Required action
Set down every entry again, exactly as it appears.

Exercise data
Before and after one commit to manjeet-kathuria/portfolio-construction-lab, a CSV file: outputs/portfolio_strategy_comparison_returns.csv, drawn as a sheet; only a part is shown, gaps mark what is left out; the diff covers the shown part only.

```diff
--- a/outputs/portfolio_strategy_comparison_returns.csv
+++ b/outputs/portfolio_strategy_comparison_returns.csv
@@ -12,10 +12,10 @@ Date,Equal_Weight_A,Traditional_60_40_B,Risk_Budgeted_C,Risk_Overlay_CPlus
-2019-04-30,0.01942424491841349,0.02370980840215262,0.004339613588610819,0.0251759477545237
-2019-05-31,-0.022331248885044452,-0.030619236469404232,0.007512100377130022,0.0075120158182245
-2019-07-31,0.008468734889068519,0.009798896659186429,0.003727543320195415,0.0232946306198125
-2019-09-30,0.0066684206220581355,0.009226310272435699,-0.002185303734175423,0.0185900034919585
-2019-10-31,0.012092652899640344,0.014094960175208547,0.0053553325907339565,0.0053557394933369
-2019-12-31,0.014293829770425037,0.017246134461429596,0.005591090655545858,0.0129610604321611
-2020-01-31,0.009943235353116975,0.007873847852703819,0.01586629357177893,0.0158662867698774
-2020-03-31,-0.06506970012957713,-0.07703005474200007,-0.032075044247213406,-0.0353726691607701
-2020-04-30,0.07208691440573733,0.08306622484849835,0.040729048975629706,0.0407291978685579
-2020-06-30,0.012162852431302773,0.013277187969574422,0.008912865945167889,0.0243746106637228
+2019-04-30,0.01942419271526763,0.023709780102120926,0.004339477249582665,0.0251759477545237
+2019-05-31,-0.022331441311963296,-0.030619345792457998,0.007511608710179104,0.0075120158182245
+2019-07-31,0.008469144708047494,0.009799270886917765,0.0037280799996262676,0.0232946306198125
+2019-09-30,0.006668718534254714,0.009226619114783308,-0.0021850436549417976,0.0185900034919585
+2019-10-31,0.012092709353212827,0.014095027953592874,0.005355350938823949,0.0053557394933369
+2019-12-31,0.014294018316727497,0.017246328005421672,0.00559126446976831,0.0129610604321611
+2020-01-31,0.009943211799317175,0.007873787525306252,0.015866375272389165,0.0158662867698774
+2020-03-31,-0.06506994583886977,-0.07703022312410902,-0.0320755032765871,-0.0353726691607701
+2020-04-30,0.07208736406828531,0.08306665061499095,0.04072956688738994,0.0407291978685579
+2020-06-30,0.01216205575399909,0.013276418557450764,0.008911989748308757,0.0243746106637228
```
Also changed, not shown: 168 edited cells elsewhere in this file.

Result
Before and after one commit to manjeet-kathuria/portfolio-construction-lab, a CSV file: outputs/portfolio_strategy_comparison_returns.csv, drawn as a sheet; only a part is shown, gaps mark what is left out; the diff covers the shown part only.

```diff
--- a/outputs/portfolio_strategy_comparison_returns.csv
+++ b/outputs/portfolio_strategy_comparison_returns.csv
@@ -12,10 +12,10 @@ Date,Equal_Weight_A,Traditional_60_40_B,Risk_Budgeted_C,Risk_Overlay_CPlus
-2019-04-30,0.01942424491841349,0.02370980840215262,0.004339613588610819,0.0251759477545237
-2019-05-31,-0.022331248885044452,-0.030619236469404232,0.007512100377130022,0.0075120158182245
-2019-07-31,0.008468734889068519,0.009798896659186429,0.003727543320195415,0.0232946306198125
-2019-09-30,0.0066684206220581355,0.009226310272435699,-0.002185303734175423,0.0185900034919585
-2019-10-31,0.012092652899640344,0.014094960175208547,0.0053553325907339565,0.0053557394933369
-2019-12-31,0.014293829770425037,0.017246134461429596,0.005591090655545858,0.0129610604321611
-2020-01-31,0.009943235353116975,0.007873847852703819,0.01586629357177893,0.0158662867698774
-2020-03-31,-0.06506970012957713,-0.07703005474200007,-0.032075044247213406,-0.0353726691607701
-2020-04-30,0.07208691440573733,0.08306622484849835,0.040729048975629706,0.0407291978685579
-2020-06-30,0.012162852431302773,0.013277187969574422,0.008912865945167889,0.0243746106637228
+2019-04-30,0.01942419271526763,0.023709780102120926,0.004339477249582665,0.0251759477545237
+2019-05-31,-0.022331441311963296,-0.030619345792457998,0.007511608710179104,0.0075120158182245
+2019-07-31,0.008469144708047494,0.009799270886917765,0.0037280799996262676,0.0232946306198125
+2019-09-30,0.006668718534254714,0.009226619114783308,-0.0021850436549417976,0.0185900034919585
+2019-10-31,0.012092709353212827,0.014095027953592874,0.005355350938823949,0.0053557394933369
+2019-12-31,0.014294018316727497,0.017246328005421672,0.00559126446976831,0.0129610604321611
+2020-01-31,0.009943211799317175,0.007873787525306252,0.015866375272389165,0.0158662867698774
+2020-03-31,-0.06506994583886977,-0.07703022312410902,-0.0320755032765871,-0.0353726691607701
+2020-04-30,0.07208736406828531,0.08306665061499095,0.04072956688738994,0.0407291978685579
+2020-06-30,0.01216205575399909,0.013276418557450764,0.008911989748308757,0.0243746106637228
```
Also changed, not shown: 168 edited cells elsewhere in this file.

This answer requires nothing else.